A year ago, the Consumer Financial Protection Bureau (CFPB) announced plans to study these programs, in a bid to determine if the new rules are adequately protecting customers. Well, the results are in: Banks are still profiting handsomely from overdraft charges, and a smaller number of customers — those who opt into the programs — are the ones paying.

The problem is that banks are allegedly making it harder for customers to avoid the fees.

CFPB Director Richard Cordray stopped short of calling for a ban of such fees.
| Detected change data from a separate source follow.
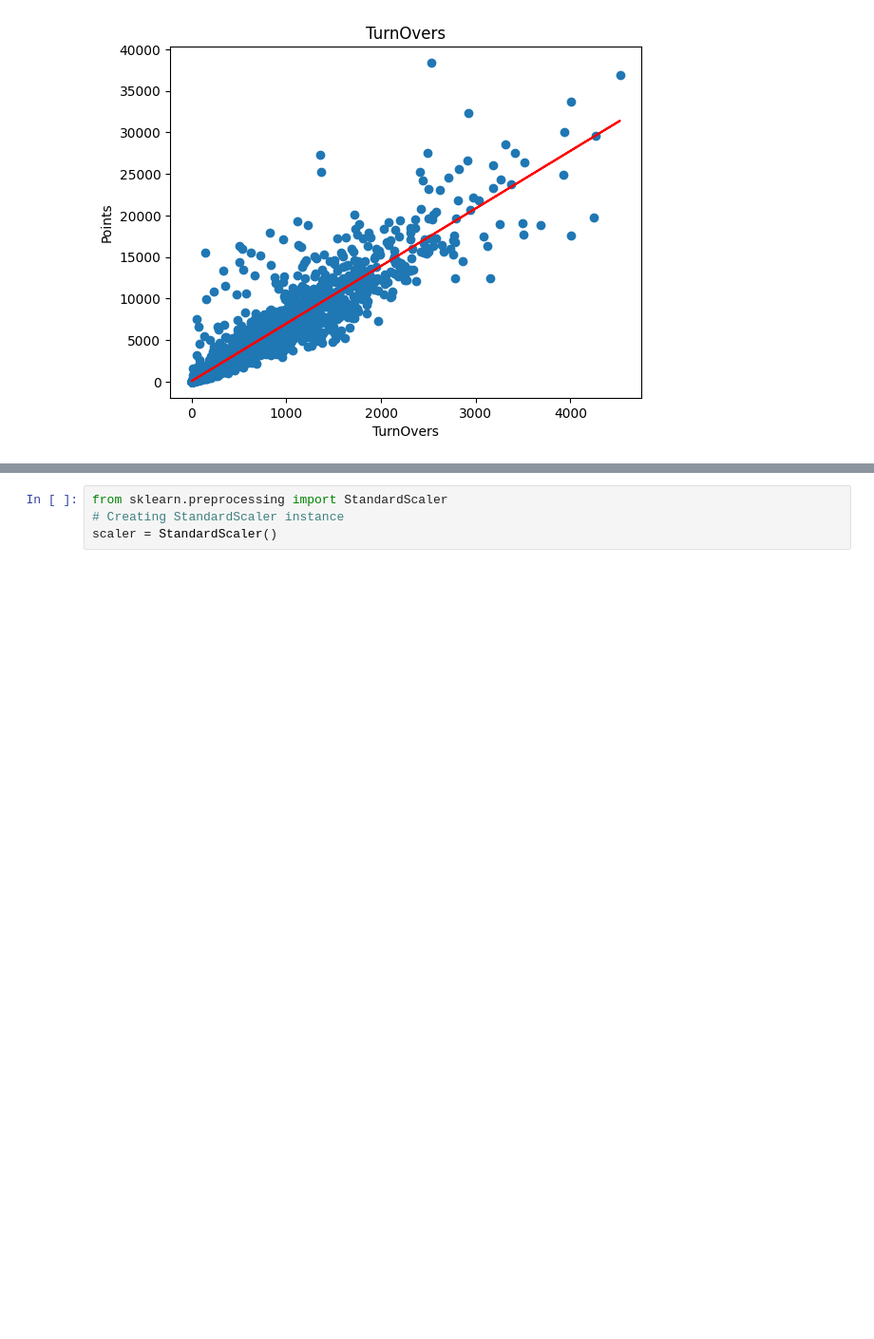
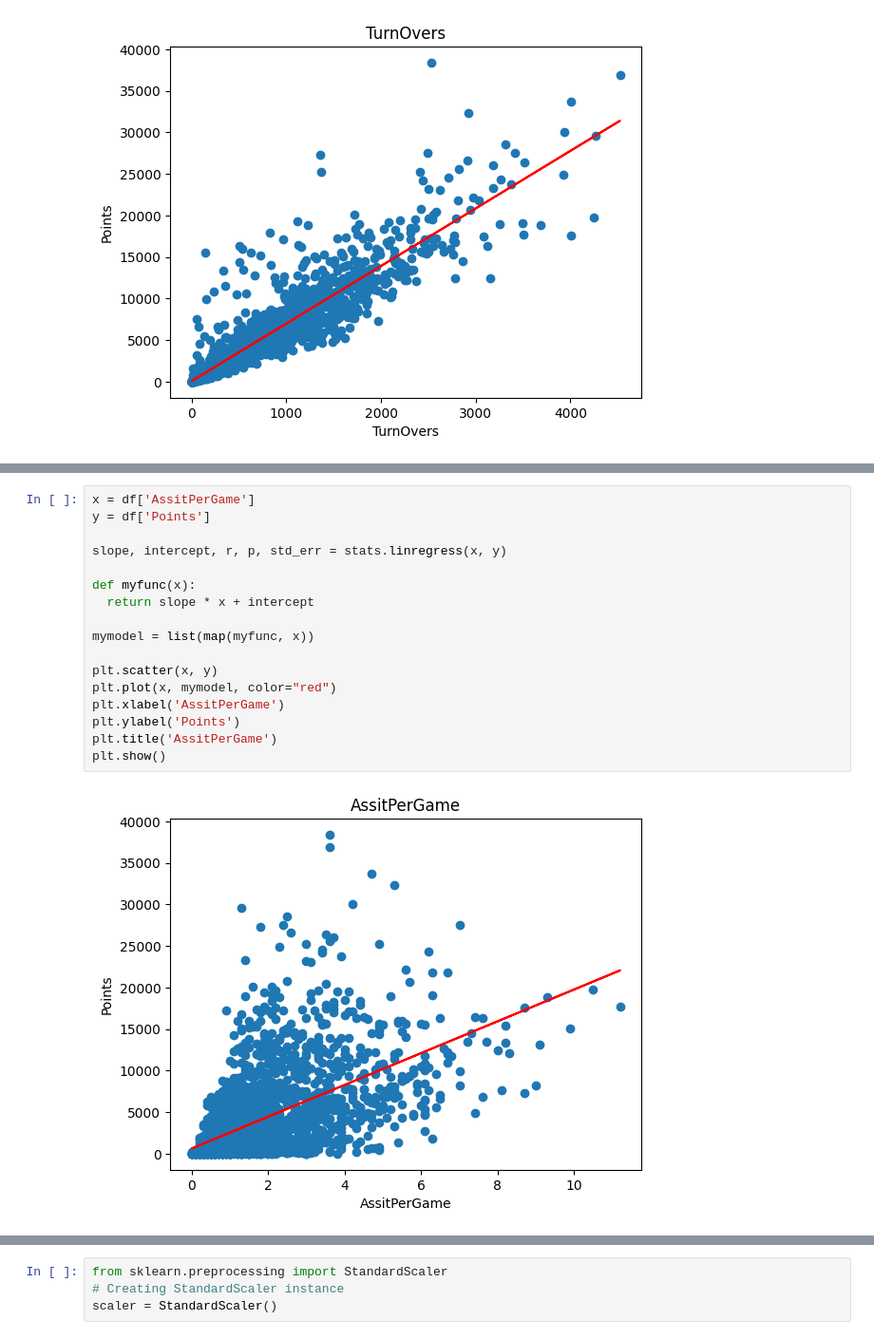
Before and after one commit to Chris-Barrera/Project4_Basketball, a Jupyter notebook: Project_4/LogisticRegressionModel/BBLogisticRegresionFinal.ipynb, the cells around one changed output, grey strips where cells are left out. Shown at 95% size. Drawn from its saved outputs; the diff is of its cells as text; blank space fills up the shorter version.

```diff
--- a/Project_4/LogisticRegressionModel/BBLogisticRegresion.ipynb
+++ b/Project_4/LogisticRegressionModel/BBLogisticRegresionFinal.ipynb
@@ -138,0 +158,19 @@ plt.show()
+# %%
+x = df['AssitPerGame']
+y = df['Points']
+
+slope, intercept, r, p, std_err = stats.linregress(x, y)
+
+def myfunc(x):
+  return slope * x + intercept
+
+mymodel = list(map(myfunc, x))
+
+plt.scatter(x, y)
+plt.plot(x, mymodel, color="red")
+plt.xlabel('AssitPerGame')
+plt.ylabel('Points')
+plt.title('AssitPerGame')
+plt.show()
+# %% [output]
+[figure, added]
```
Also changed, not shown: parts of 12 cells of this notebook, 4 other files.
But he said, "Our findings raise concerns about the number of consumers who are incurring heavy overdraft fees or account closures, and the wide variations across institutions indicate that certain practices and procedures merit further analysis."

"Consumers need to be able to anticipate and avoid unnecessary fees on their checking accounts. But we are concerned that overdraft programs at some banks may be increasing consumer costs," he continued. "What is often marketed as overdraft protection may actually be putting consumers at greater risk of harm."

The report, based on confidential data provided by banks, did not specify the banks in question. Furthermore, it did not say how many banks were surveyed, only that the data represented more than half of all deposit accounts. Here are some of the stats:

Percentage of bank accounts that experienced at least one overdraft or insufficient-funds charge in 2011

Percentage of overdraft fees incurred by "heavy overdrafters," or those tallying more than 10 charges a year

Average overdraft fee paid by bank accounts with one or more overdraft charges in 2011

Percentage of overdraft fees collected as an extra penalty when customers didn't have the funds to bring the account back to zero

Percentage of checking accounts banks involuntarily closed in 2011, usually due to negative balance

Percentage of institutions with assets of $38 billion or more that use overdraft programs

Percentage of banks with assets less than $1 billion that have overdraft programs

Percentage of community banks that offer overdraft programs

$19.9 billion
Overdraft fees banks earned in 1990

$32 billion
Overdraft fees banks earned in 2012

Average overdraft fee in 1998

Average overdraft fee in 2012